Move On’s Chairperson, Ash, gave us a technique he likes to use to deal with his work-related anxieties:
The staff team in Glasgow had a winding-down Wednesday. They downed tools and did some group meditation in the office (or at home) and then reflected on how it benefitted them. You can give the meditation below a try whenever suits you:
Take a few moments to connect with your inner self
For meditation is good for the spirit, and good for your health
Take a breath, deep down in your belly
But don’t forget to switch off your telly
Out through the mouth, in through the nose
Relax from your fingers, down to your toes
Breath in and count from 1-5
Soon you’ll start to feel alive
Then slowly release as you count again
You’ll be feeling lighter, maybe free of pain
This is something you can do each day
Whether at home, work or play
From life stresses, your body really keeps the score
So, make relaxation a necessity, never a chore!
Thursday: the Qigong technique
On Thursday, Shug, a Senior Development Worker shared with us this activity. He used this technique with one of his groups recently. It’s designed to help relax you and provide relief from anxiety. Have a go and let us know how you get on:
Friday: an experience shared about General Anxiety Disorder
“I’ve experienced some form of General Anxiety Disorder for as long as I remember, it comes and goes depending on what is going on in my life but the very best thing that helps is talking about it. My parents were able to help me feel better when I was able to explain how I was feeling and now I tell my partner as soon as things start to feel a bit worse.
Speaking to a professional also changed everything as they validated how I was feeling and gave me real ways of coping that felt very tailored to who I am as a person. Writing everything down is a great tip as once it’s all out I can start to see that my worries are not as huge as my brain is making them out to be and they can actually be managed and worked out without making me unwell.”
Move On staff member
A few final thoughts
Amy, one of our Development Workers, shared the thoughts of some of our mentees after discussing anxiety with their mentors. Here’s what they said:

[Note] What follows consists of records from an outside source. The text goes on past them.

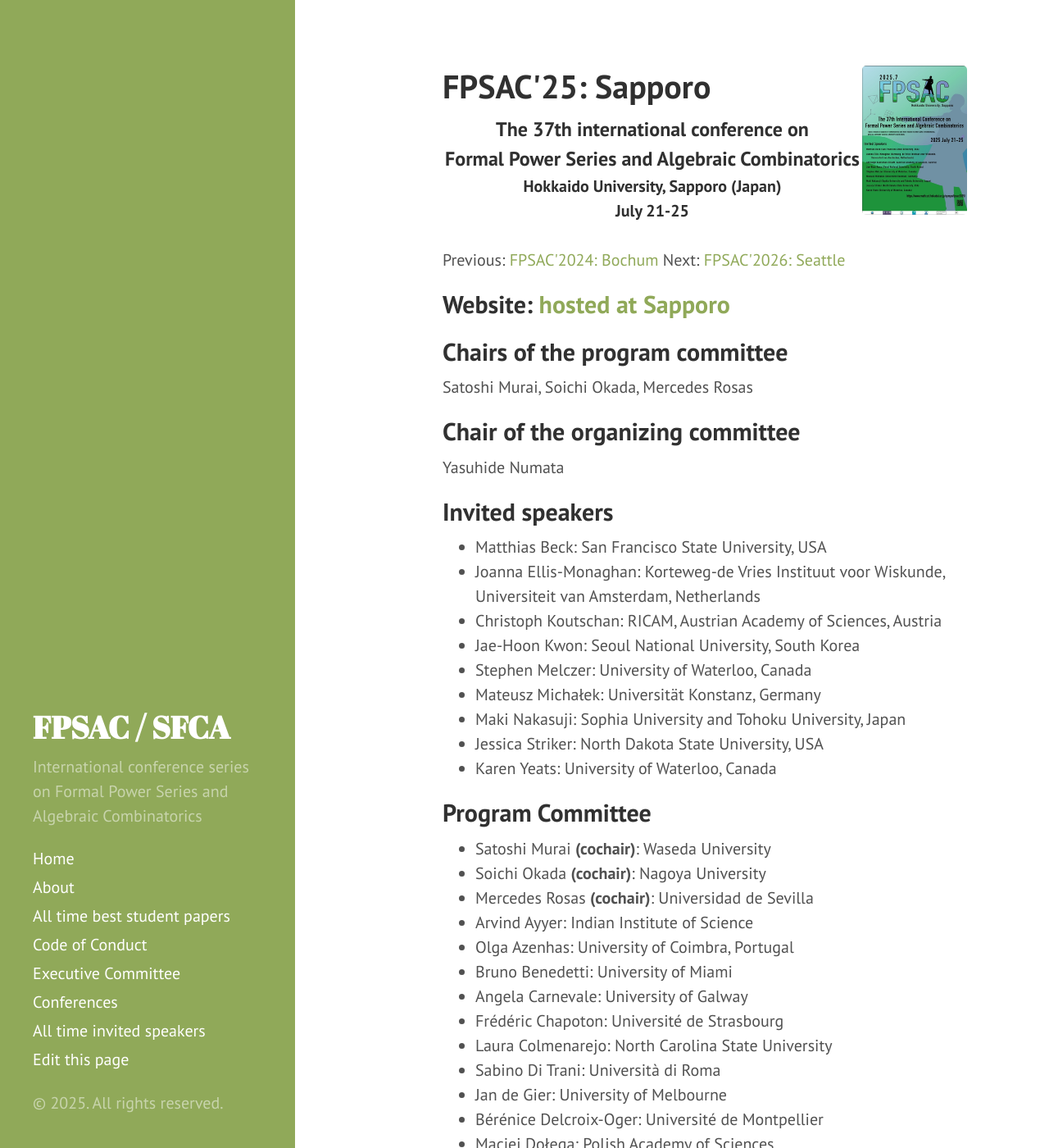
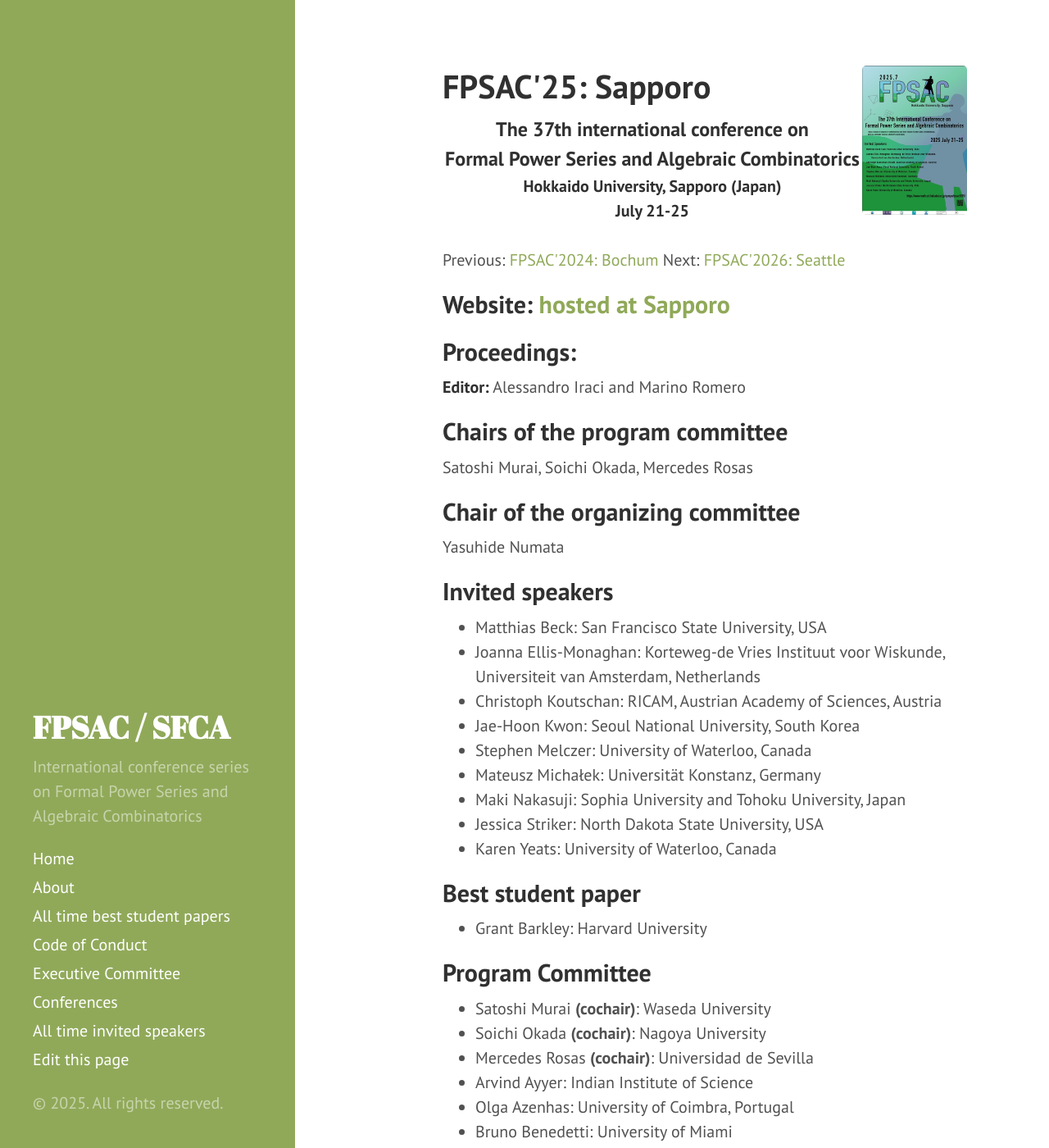
Before and after one commit to FPSAC/FPSAC.github.io, a Jekyll site: the page built from _confs/fpsac-2025.md, in a window 1280 px wide and 1400 px high. Shown: the whole window at 82% size. Built offline with Jekyll 4.4.1, drawn with Linux system fonts in a browser that asks for light colours.

Commit message:
Update fpsac-2025.md
Added proceedings editors and best student prize

```diff
--- a/_confs/fpsac-2025.md
+++ b/_confs/fpsac-2025.md
@@ -8,6 +8,12 @@
 dates: July 21-25
 site: https://www.math.sci.hokudai.ac.jp/sympo/fpsac2025/
 poster: poster-2025.pdf
+proceedings:
+  editors: Alessandro Iraci and Marino Romero
+
+best_student_paper:
+- name: Grant Barkley
+  affiliation: Harvard University
 
 invited_speakers:
 - name: Matthias Beck
```
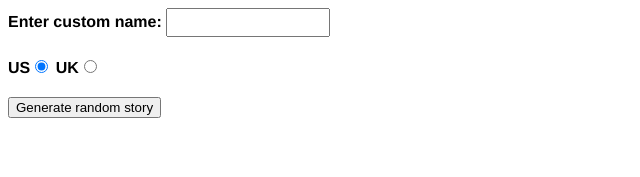
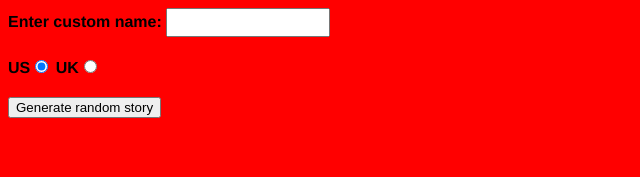
Before and after one commit to DanTheHydrated/SillyStory, a plain HTML site: page index.html in a window 1280 px wide. Shown: the whole page, without its empty margins (0-640 px from the left). Drawn offline with Linux system fonts and the light colour scheme.

Commit message:
adding js

```diff
--- a/index.html
+++ b/index.html
@@ -52,7 +52,7 @@
     <!-- Thanks a lot to Willy Aguirre for his help with the code for this assessment -->
     <p class="story"></p>
 
-   <style src="main.js"> </style>
+   <script src="main.js"></script>
 
   </body>
 </html>
--- a/main.js
+++ b/main.js
@@ -1,6 +1,8 @@
 const customName = document.getElementById('customname');
 const randomize = document.querySelector('.randomize');
 const story = document.querySelector('.story');
+
+document.querySelector('html').style.backgroundColor = 'red';
 
 function randomValueFromArray(array){
   const random = Math.floor(Math.random()*array.length);
@@ -30,7 +32,7 @@ function result() {
     const temperature =  Math.round(94);
 
   }
-  story.textContent = ;
+  //story.textContent = ;
   story.style.visibility = 'visible';
 
   let NewStory = StoryText;
```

“Always just an obstacle, something you had to beat.”
“The first step is acknowledging you need help with it. The second you do the faster it will help.”
“Need to stare it straight in the face.”
“Anxiety is a strong thing but to beat it you do need to face it.”
What resources are available to help me deal with anxiety?
Mental Health Awareness Week was set up by the Mental Health Foundation. Their website hosts lots of resources which can help in looking after all aspects of your mental health.